Koa Beck, writer and former editor-in-chief of Jezebel, examines the history of feminism, from the true mission of the suffragettes to the rise of corporate feminism. She also examines overlooked communities—including Native American, Muslim, transgender, and more—and their difficult and ongoing struggles for social change. She blends pop culture, primary historical research, and first-hand storytelling to show us how we have shut women out of the movement, and what we can do to course correct for a new generation.
A former editor at Jezebel, Vogue, and Marie-claire.com, Beck illuminates how prejudice and elitism suffuse mainstream feminist thinking ... As a biracial and queer woman, Beck knows what it means to be excluded from this narrative. But because she’s 'light skinned and very conventionally feminine' — and often mistaken for white and straight — she has also experienced its privileges. Her status as both an outsider and insider to white feminism’s default identity gives her a prime vantage point from which to critique its mechanisms ... What’s 'feminist about oppressing other women within the shadow of slavery so you can have a corner office and be profiled in The Cut?' Beck rightly asks. Beck artfully traces how these contradictions have been baked into the feminist movement from its beginnings ... Beck is a perceptive cultural critic, but even more importantly, she’s a visionary. Her book ends with a rousing blueprint for a more inclusive 'new era of feminism' ... powerful and inspiring.
Beck names and identifies white feminism in the hope of replacing it with a 'more holistic, ambitious approach to inequality.' Beck’s book teems with examples of how white feminism has always been an exclusive club ... A section on the COVID-19 era brings into sharp relief the failings of white feminism, as poor and minority women have disproportionately suffered ... A former editor in chief of Jezebel and executive editor at Vogue, Beck interweaves tales of how white feminism would rear its head while working on the front lines of women’s media ... The project of extensively defining white feminism suggests the book’s audience is primarily white feminists; these are truths people of color, queer women and nonbinary people know from their experiences and histories. The book spends less time on solutions, but here, the author lands on the places white feminism overlooks.

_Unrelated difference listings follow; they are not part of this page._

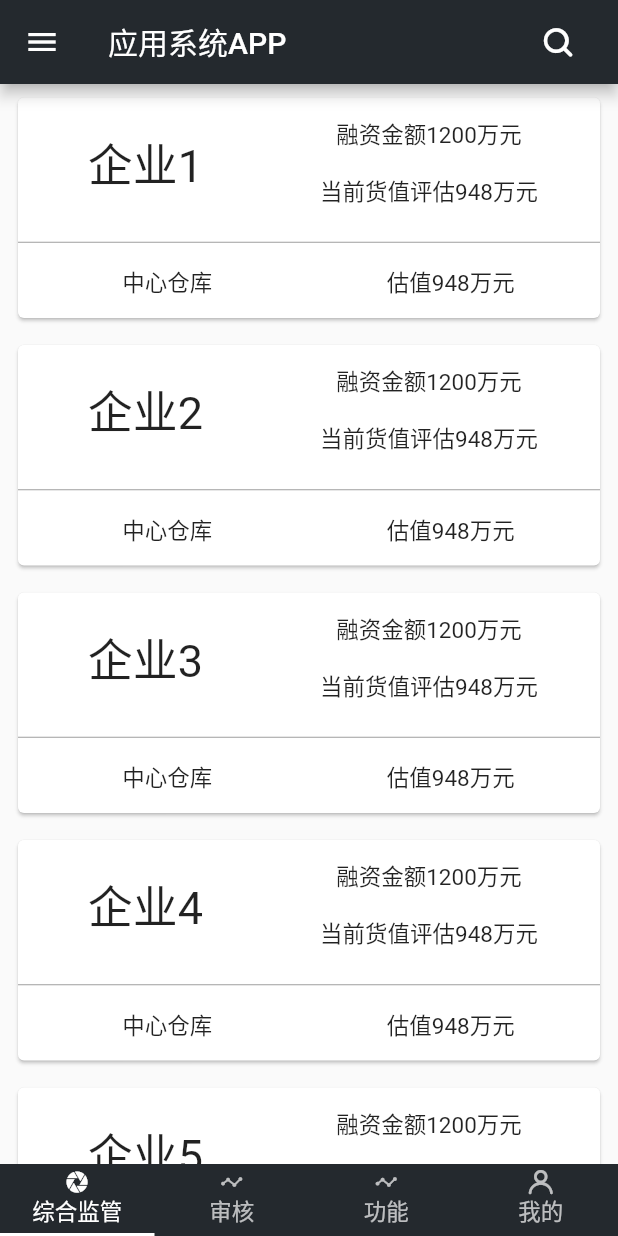
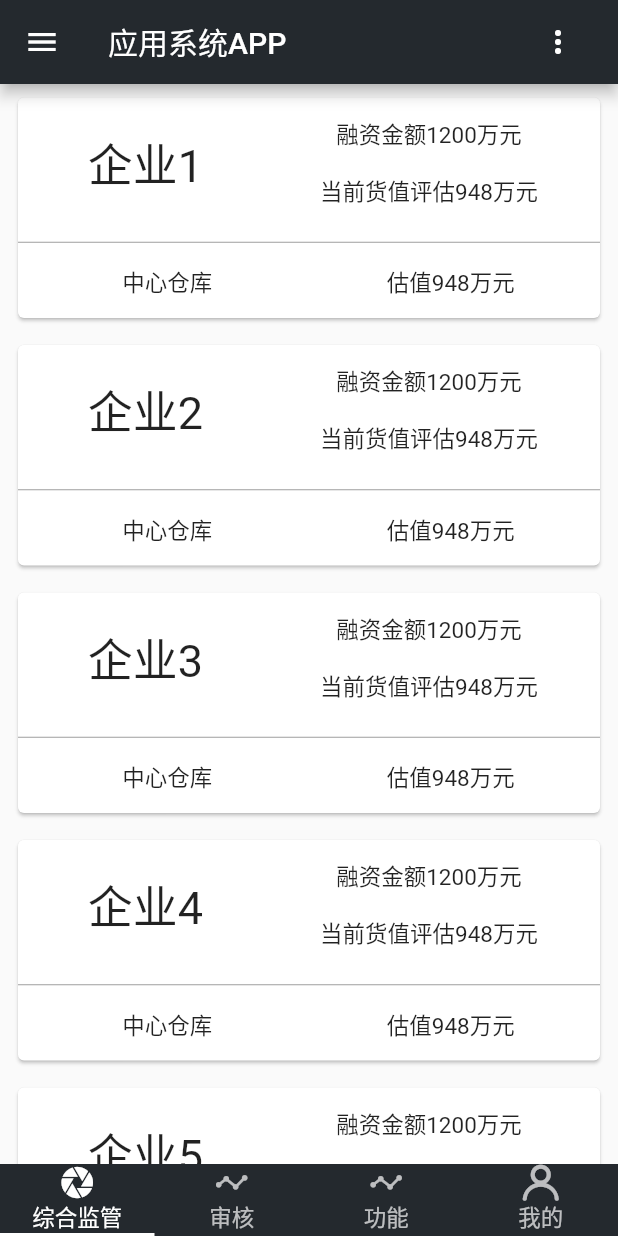
Before and after one commit to deepblack9/bpms_app, a Flutter app: the HomePage screen opened by its route, on a phone screen of 412 x 824 dp. Run offline on Flutter 3.47's test engine with Material 2 defaults, Android fonts, the phone set to English and light mode, and no system bars; our stand-ins replace connectivity, dio, event_bus, flare_flutter, flutter_cache_manager, flutter_redux and 8 more; missing offline and left inert: android_intent, flutter_lottie, flutter_statusbar; accounts and stored records are empty; generated files the repository leaves out were written again; statements that could not run were skipped; project files that could hold a hidden picture were left out.

Commit message:
增加主界面弹出菜单

```diff
--- a/lib/main.dart
+++ b/lib/main.dart
@@ -5,6 +5,7 @@ import 'package:flutter_localizations/flutter_localizations.dart';
 import 'package:flutter_redux/flutter_redux.dart';
 import 'package:redux/redux.dart';
 import 'package:fluttertoast/fluttertoast.dart';
+//import 'package:flutter_local_notifications/flutter_local_notifications.dart';
 
 import 'common/event/http_error_event.dart';
 import 'common/event/index.dart';
--- a/lib/page/home_page.dart
+++ b/lib/page/home_page.dart
@@ -3,6 +3,8 @@ import 'dart:io';
 
 import 'package:android_intent/android_intent.dart';
 import 'package:flutter/material.dart';
+import 'package:flutter/services.dart';
+//import 'package:qr_utils/qr_utils.dart';
 
 import 'package:bpms_app/common/localization/default_localizations.dart';
 import 'package:bpms_app/common/style/bpms_style.dart';
@@ -25,6 +27,7 @@ import 'supervision_page.dart';
  * Created by guoshuyu
  * Date: 2018-07-16
  */
+
 class HomePage extends StatelessWidget {
   static final String sName = "home";
 
@@ -46,7 +49,7 @@ class HomePage extends StatelessWidget {
     return new Tab(
       child: new Column(
         mainAxisAlignment: MainAxisAlignment.center,
-        children: <Widget>[new Icon(icon, size: 16.0), new Text(text)],
+        children: <Widget>[new Icon(icon, size: 24.0), new Text(text)],
       ),
     );
   }
@@ -79,13 +82,63 @@ class HomePage extends StatelessWidget {
         indicatorColor: Color(BPMSColors.white),
         title: BPMSTitleBar(
           BPMSLocalizations.of(context).currentLocalized.app_name,
-          iconData: BPMSICons.MAIN_SEARCH,
-          needRightLocalIcon: true,
-          onPressed: () {
-//            NavigatorUtils.goSearchPage(context);
-          },
+          children: [
+//            popMenu(context),
+            _NomalPopMenu(),
+          ],
         ),
       ),
     );
   }
+
+  Widget _NomalPopMenu() {
+    return new PopupMenuButton<String>(
+      itemBuilder: (BuildContext context) => <PopupMenuItem<String>>[
+        new PopupMenuItem<String>(
+            value: 'qrscan', child: new Text('扫码')),
+        new PopupMenuItem<String>(
+            value: 'value02', child: new Text('Item Two')),
+        new PopupMenuItem<String>(
+            value: 'value03', child: new Text('Item Three')),
+        new PopupMenuItem<String>(
+            value: 'value04', child: new Text('I am Item Four'))
+      ],
+      onSelected: (String value) {
+        print(value);
+        switch(value) {
+//          case "qrscan": _openQRScanner();break;
+        }
+//          setState(() { _bodyStr = value; });
+      }
+    );
+  }
+
+//  Widget popMenu(BuildContext context) {
+//    return new IconButton(
+//      icon: new Icon(
+//        BPMSICons.MORE,
+//        size: 19.0,
+//      ),
+//      onPressed: () async {
+//        final result = await showMenu(
+//          context: context,
+////          position: RelativeRect.fromLTRB(
+////                          2000.0,
+////                          kBottomNavigationBarHeight +
+////                              MediaQueryData.fromWindow(window).padding.top,
+////                          0.0,
+////                          0.0),
+//          position: RelativeRect.fromLTRB(250.0, 86.0, 5.0, 100.0),
+////    position: RelativeRect.fromLTRB(1000.0, 1000.0, 0.0, 10.0),
+//          items: <PopupMenuItem<String>>[
+//            new PopupMenuItem<String>( value: 'qrscan', child: new Text('扫码')),
+//            new PopupMenuItem<String>( value: 'value02', child: new Text('Item Two')),
+//            new PopupMenuItem<String>( value: 'value03', child: new Text('Item Three')),
+//            new PopupMenuItem<String>( value: 'value04', child: new Text('I am Item Four'))
+//          ],
+//        );
+////            NavigatorUtils.goSearchPage(context);
+//      },
+//    );
+//  }
 }
--- a/lib/widget/bpms_title_bar.dart
+++ b/lib/widget/bpms_title_bar.dart
@@ -8,6 +8,8 @@ import 'package:flutter/material.dart';
 class BPMSTitleBar extends StatelessWidget {
   final String title;
 
+  final List<Widget> children;
+
   final IconData iconData;
 
   final VoidCallback onPressed;
@@ -16,10 +18,25 @@ class BPMSTitleBar extends StatelessWidget {
 
   final Widget rightWidget;
 
-  BPMSTitleBar(this.title, {this.iconData, this.onPressed, this.needRightLocalIcon = false, this.rightWidget});
+  final bool needPopMenu;
+
+  BPMSTitleBar(this.title, {this.children, this.iconData, this.onPressed, this.needRightLocalIcon = false, this.needPopMenu = false, this.rightWidget});
 
   @override
   Widget build(BuildContext context) {
+    List<Widget> actionWidget = new List();
+    actionWidget.add(
+        new Expanded(
+          child: new Text(
+            title,
+            maxLines: 1,
+            overflow: TextOverflow.ellipsis,
+          ),
+        )
+    );
+    if (children != null && children.length != 0) {
+      actionWidget.addAll(children);
+    }
     Widget widget = rightWidget;
     if (rightWidget == null) {
       widget = (needRightLocalIcon)
@@ -33,16 +50,17 @@ class BPMSTitleBar extends StatelessWidget {
     }
     return Container(
       child: new Row(
-        children: <Widget>[
-          new Expanded(
-            child: new Text(
-              title,
-              maxLines: 1,
-              overflow: TextOverflow.ellipsis,
-            ),
-          ),
-          widget
-        ],
+        children: actionWidget,
+//        children: <Widget>[
+//          new Expanded(
+//            child: new Text(
+//              title,
+//              maxLines: 1,
+//              overflow: TextOverflow.ellipsis,
+//            ),
+//          ),
+//          widget
+//        ],
       ),
     );
   }
--- a/pubspec.yaml
+++ b/pubspec.yaml
@@ -35,6 +35,9 @@ dependencies:
   flutter_spinkit: ^3.1.0
   permission_handler: 3.0.2
   flutter_cache_manager: ^0.3.2
+#  flutter_local_notifications: ^0.4.4+2
+#  qrscan: ^0.1.3
+#  qr_utils: ^0.1.1
   flutter_lottie:
     git:
       url: https://github.com/CarSmallGuo/flutter_lottie.git
```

Just in time for the hundredth anniversary of white women’s suffrage comes this masterful outlining of the progress and flaws of the feminist movement. Journalist, critic, and fiction writer Beck skillfully challenges the centralizing of white feminism ... Beck’s clearly laid-out examination and interrogation of white feminism will change the way readers think on a daily level. This new history is a timely call to action, and earns its place as required reading for anyone who claims to care about the future of feminism.